What happens if you write massive amounts of data to a UNIX socket and never read it? Is there a buffer that overflows? Is it ring-buffered?

  • 1
    It should probably block the writer, just like with pipes.
    – PSkocik
    May 15, 2016 at 19:34
  • So in my example socat will block at some point? Can those sockets be driven non-blocking?
    – bot47
    May 15, 2016 at 19:35
  • 1
    AFAIK, on linux, you can set pretty much any filedescriptor that's normally blocking into nonblocking mode, either on creation (socket, open) or later with fnctl. In nonblocking mode, you get EAGAIN on operations that would otherwise block.
    – PSkocik
    May 15, 2016 at 19:39
  • Is this possible using command line tools or do I have to fire up my C compiler? When it's non-blocking, does it just drop the incoming data?
    – bot47
    May 15, 2016 at 19:42
  • 2
    If a tool is designed to work with a socket in non-blocking mode then it would set a socket appropriately and treat all exchanges in accordance with its design. You can't control externally how the tool would perform IO on a socket unless that tool provides you a way to control its behavior by means of its config file(s) or command line options
    – Serge
    May 15, 2016 at 22:08

1 Answer 1

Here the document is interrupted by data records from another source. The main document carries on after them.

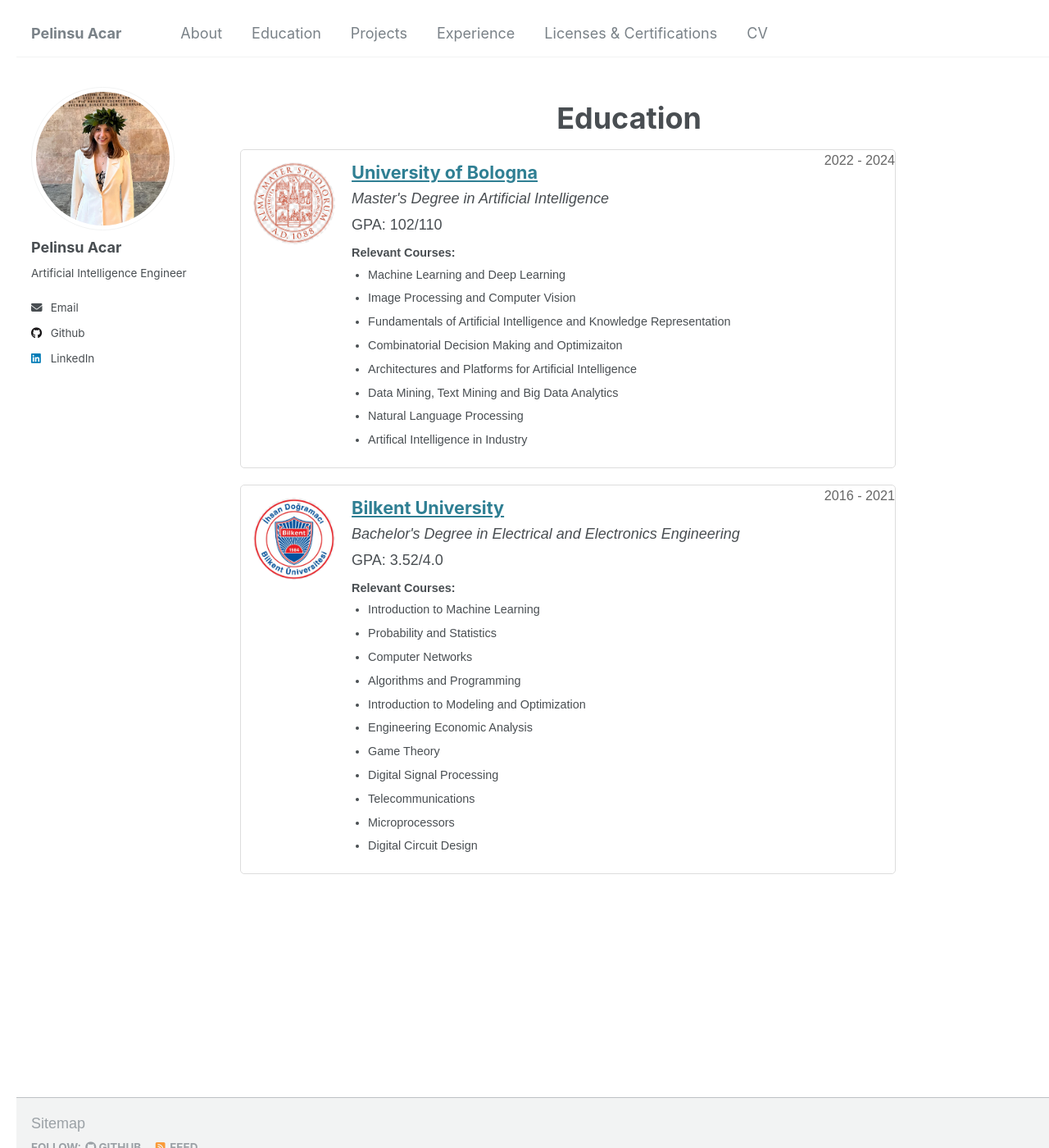
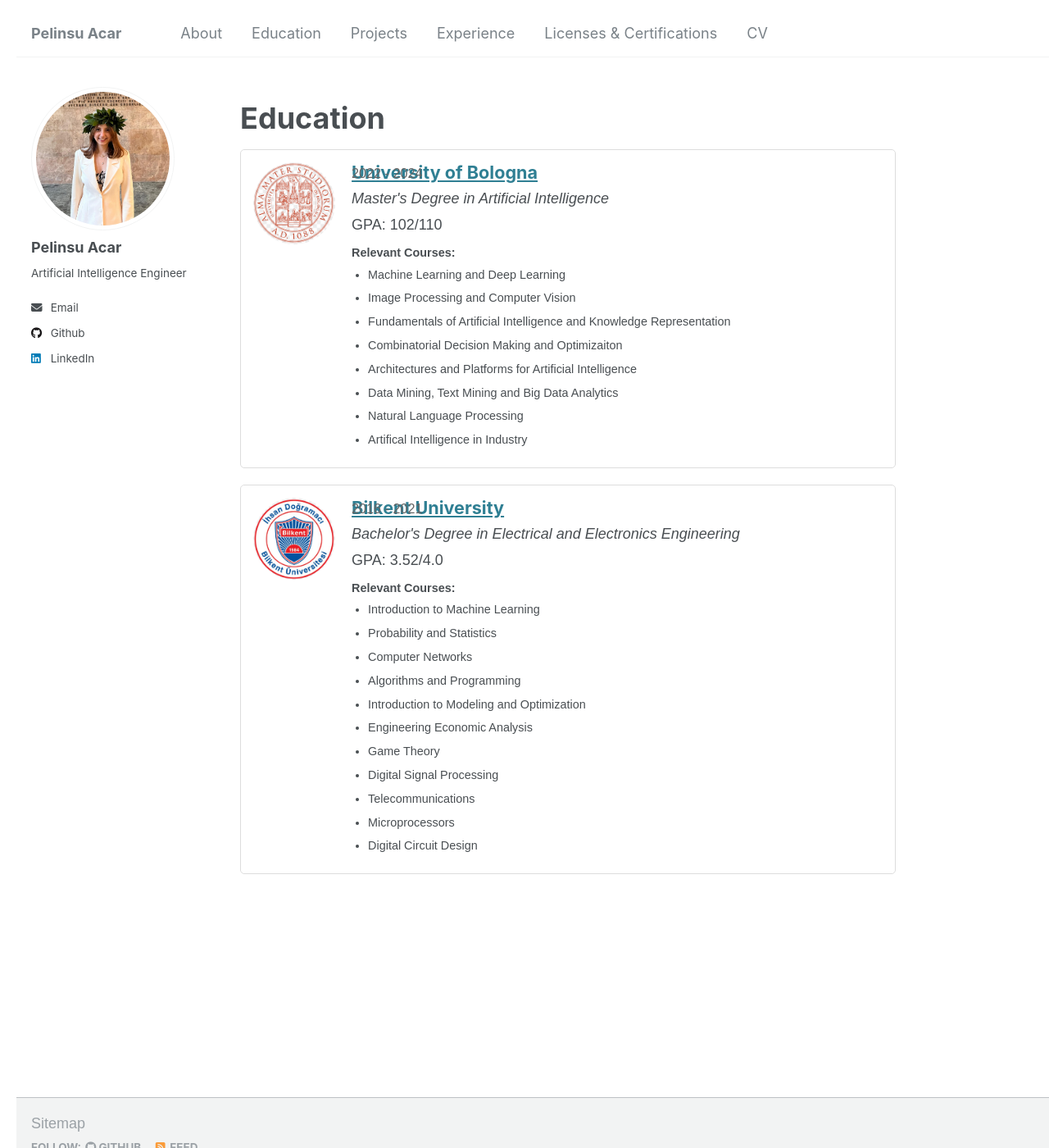
Before and after one commit to pelinsuacar/pelinsuacar.github.io, a Jekyll site: the page built from _pages/education.md, in a window 1280 px wide and 1400 px high. Shown: the whole window at 82% size. Built offline with Jekyll 4.4.1, drawn with Linux system fonts in a browser that asks for light colours.

Commit message:
Update education.html

```diff
--- a/_layouts/education.html
+++ b/_layouts/education.html
@@ -32,7 +32,7 @@ layout: default
     margin: 20px;
   }
   .page__title {
-  text-align: center; /* Center the title */
+  text-align: left; /* Center the title */
   font-size: 2em; /* Adjust font size as needed */
   margin-bottom: 20px; /* Add some space below the title */
   }
@@ -75,8 +75,8 @@ layout: default
     font-size: 0.9em;
     color: #666;
     position: absolute;
-    top: 0;
-    right: 0;
+    top: 15;
+    right: 15;
   }
   .degree {
     margin: 5px 0;
```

Unix sockets are reliable. If the reader doesn't read, the writer blocks. If the socket is a datagram socket, each write is paired with a read. If the socket is a stream socket, the kernel may buffer some bytes between the writer and the reader, but when the buffer is full, the writer will block. Data is never discarded, except for buffered data if the reader closes the connection before reading the buffer.

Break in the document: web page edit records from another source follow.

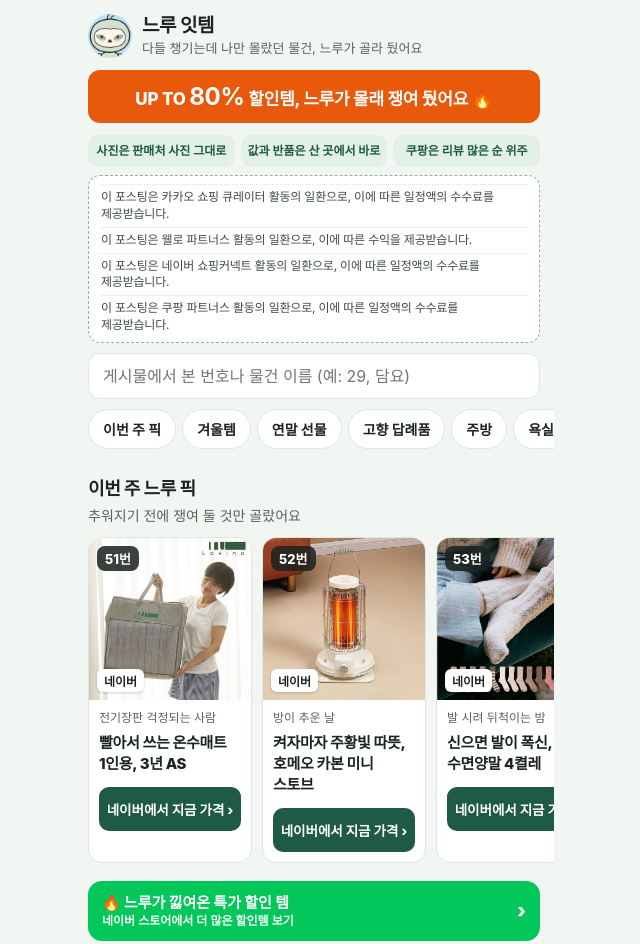
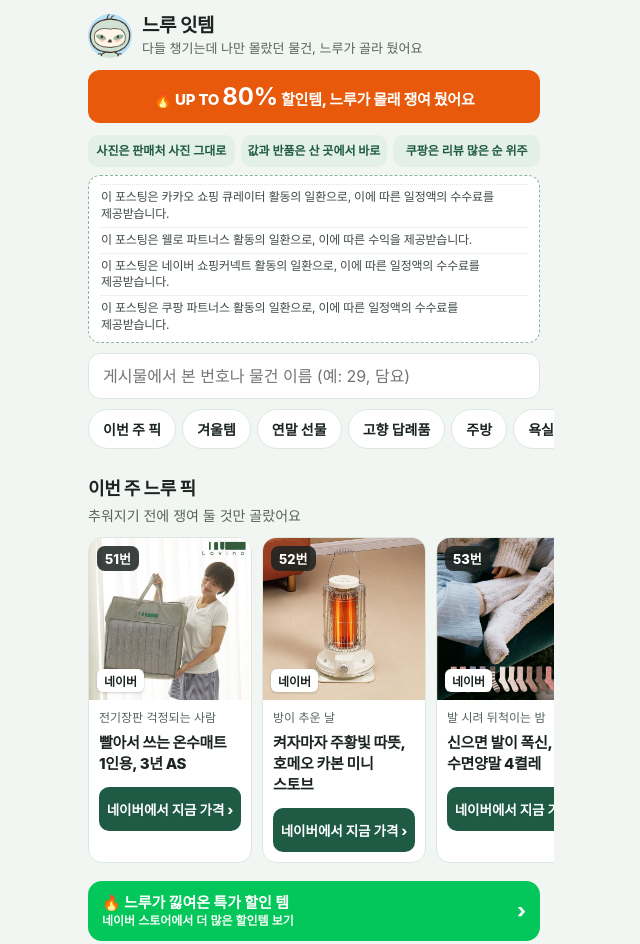
Before and after one commit to tmxkqkrtm12-dotcom/neoman-links, a plain HTML site: page index.html in a window 1280 px wide. Shown: the top 944 px of the page, without its empty margins (326-966 px from the left). Drawn offline with Linux system fonts and the light colour scheme; a web font is replaced by a local one.

Commit message:
[링크만] UP TO 80% 띠 한 줄로

```diff
--- a/index.html
+++ b/index.html
@@ -26,7 +26,7 @@ a:focus-visible,button:focus-visible,input:focus-visible,summary:focus-visible{o
 .avatar{width:44px;height:44px;border-radius:50%;object-fit:cover;flex:none;background:var(--sky)}
 .top h1{font-size:19px;margin:0;font-weight:800;letter-spacing:-.4px;line-height:1.2}
 .top p{margin:2px 0 0;font-size:13px;color:var(--sub);line-height:1.3}
-.upto{margin:12px 0 0;padding:12px 10px;border-radius:12px;background:#E8590C;color:#fff;font-size:17px;font-weight:800;text-align:center;letter-spacing:-.2px}.upto b{font-size:24px}
+.upto{margin:12px 0 0;padding:12px 8px;border-radius:12px;background:#E8590C;color:#fff;font-size:15px;font-weight:800;text-align:center;letter-spacing:-.2px}.upto b{font-size:24px}
 .trust{list-style:none;margin:12px 0 0;padding:0;display:grid;grid-template-columns:repeat(3,1fr);gap:6px}
 .trust li{background:var(--tint);border-radius:10px;padding:8px 6px;font-size:12px;font-weight:700;line-height:1.35;color:var(--brand);text-align:center;word-break:keep-all}
 .notice{margin:8px 0 0;padding:8px 12px 4px;background:#fff;border:1.5px dashed #8FB3A0;border-radius:12px}
@@ -85,7 +85,7 @@ footer{margin-top:36px;text-align:center;color:var(--sub);font-size:13px;line-he
       <img class="avatar" src="img/profile.jpg" alt="너만몰라 캐릭터 느루">
       <div><h1>느루 잇템</h1><p>다들 챙기는데 나만 몰랐던 물건, 느루가 골라 뒀어요</p></div>
     </div>
-    <div class="upto">UP TO <b>80%</b> 할인템, 느루가 몰래 쟁여 뒀어요 🔥</div>
+    <div class="upto">🔥 UP TO <b>80%</b> 할인템, 느루가 몰래 쟁여 뒀어요</div>
     <ul class="trust"><li>사진은 판매처 사진 그대로</li><li>값과 반품은 산 곳에서 바로</li><li>쿠팡은 리뷰 많은 순 위주</li></ul>
     <div class="notice" id="notice"></div>
     <div class="srch"><input id="s" type="search" placeholder="게시물에서 본 번호나 물건 이름 (예: 29, 담요)" aria-label="물건 검색">
```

  • I wouldn't call that reliable, it's just what it is. By the way, the limit I got on Linux 4.4 x64 was 180 KiB.
    – bot47
    May 17, 2016 at 17:59
  • 5
    @MaxRied Unix sockets are reliable, as opposed so lossy. It means that they don't lose messages. May 17, 2016 at 21:08
  • 2
    Yes, all types of Unix domain sockets (datagram, stream and sequenced-packet) are reliable, in-order delivery mechanisms. That is, they don't drop data unless the receiver terminates or closes the connection without receiving the data first. Typically, they operate in blocking mode by default, but can be placed in non-blocking mode.
    – jtchitty
    Oct 19, 2017 at 22:04

Your Answer

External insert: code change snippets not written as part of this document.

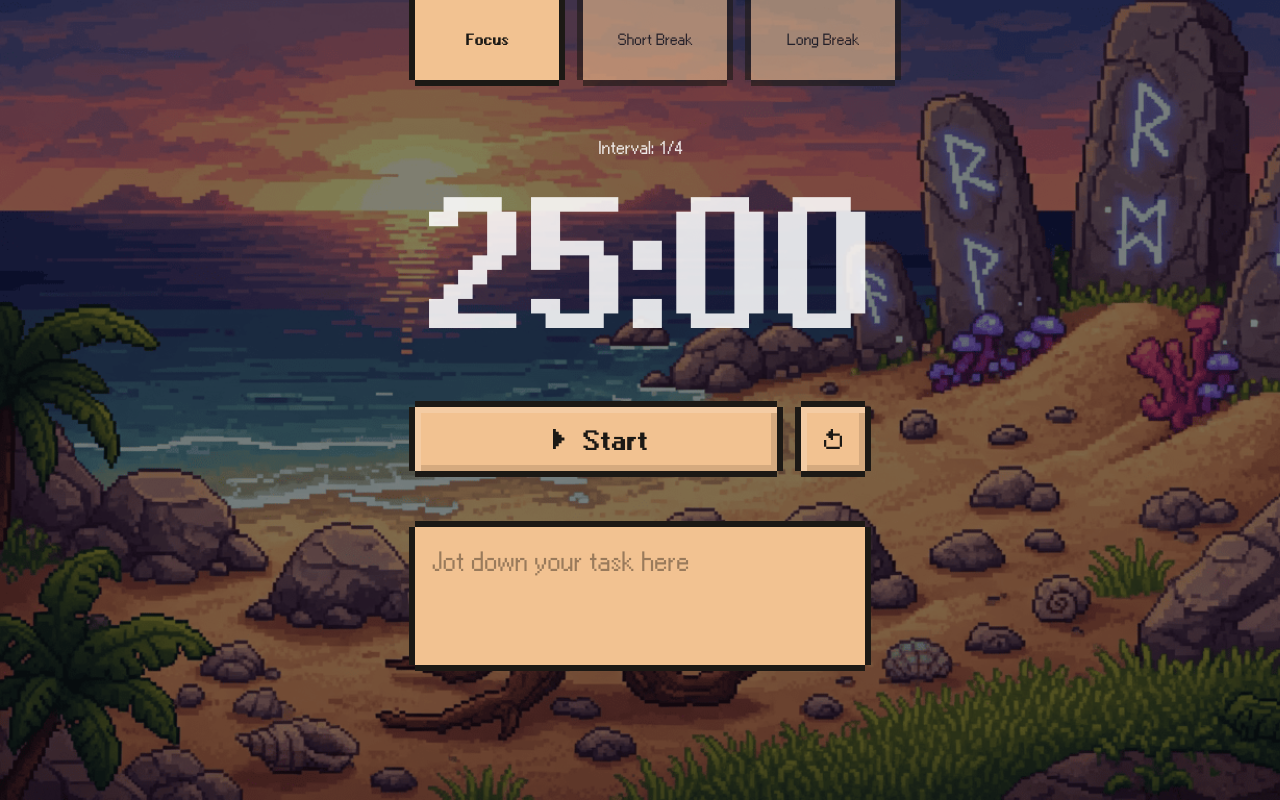
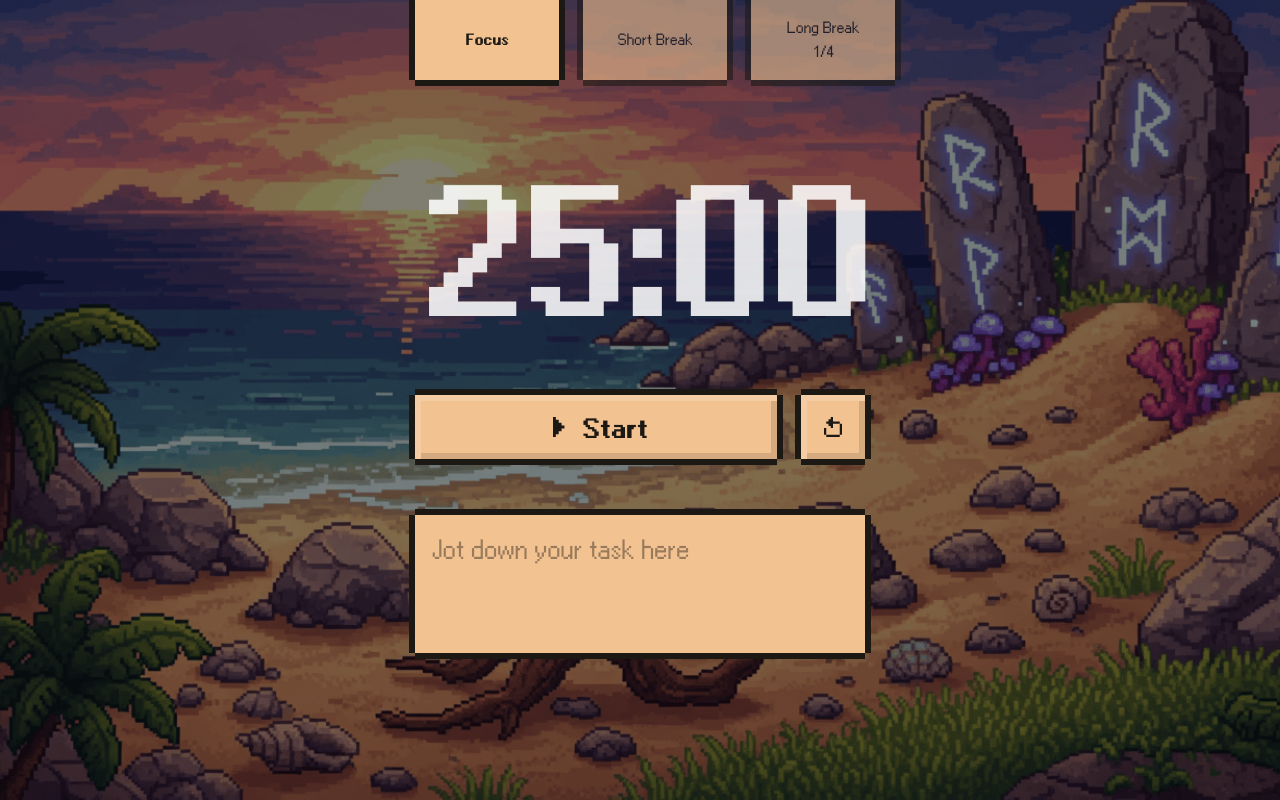
Before and after one commit to 76tebe/komodoro, a React (Vite) app: page / in a window 1280 px wide. Built offline with nearby package versions, Linux system fonts and the light colour scheme.

Commit message:
feat: move interval below Long Break Tab

```diff
--- a/src/App.jsx
+++ b/src/App.jsx
@@ -5,7 +5,6 @@ import Timer from "./components/Timer";
 import Notes from "./components/Notes";
 import sfxUrl from "./assets/audio/nakime_biwa.m4a";
 import Tabs from "@mui/material/Tabs";
-// import Tab from '@mui/material/Tab';
 import Tab from "./components/Tab";
 
 function App() {
@@ -112,11 +111,17 @@ function App() {
       >
         <Tab label="Focus" />
         <Tab label="Short Break" />
-        <Tab label="Long Break" />
+        <Tab
+          label={
+            <div className="flex flex-col gap-1">
+              Long Break
+              <p className="text-sm">
+                {currentInterval}/{intervals}
+              </p>
+            </div>
+          }
+        />
       </Tabs>
-      <p>
-        Interval: {currentInterval}/{intervals}
-      </p>
       <div className="flex flex-col gap-14">
         <Timer
           key={`timer-${tab}-${durations[tab]}`}
```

By clicking “Post Your Answer”, you agree to our terms of service, privacy policy and cookie policy

Not the answer you're looking for? Browse other questions tagged or ask your own question.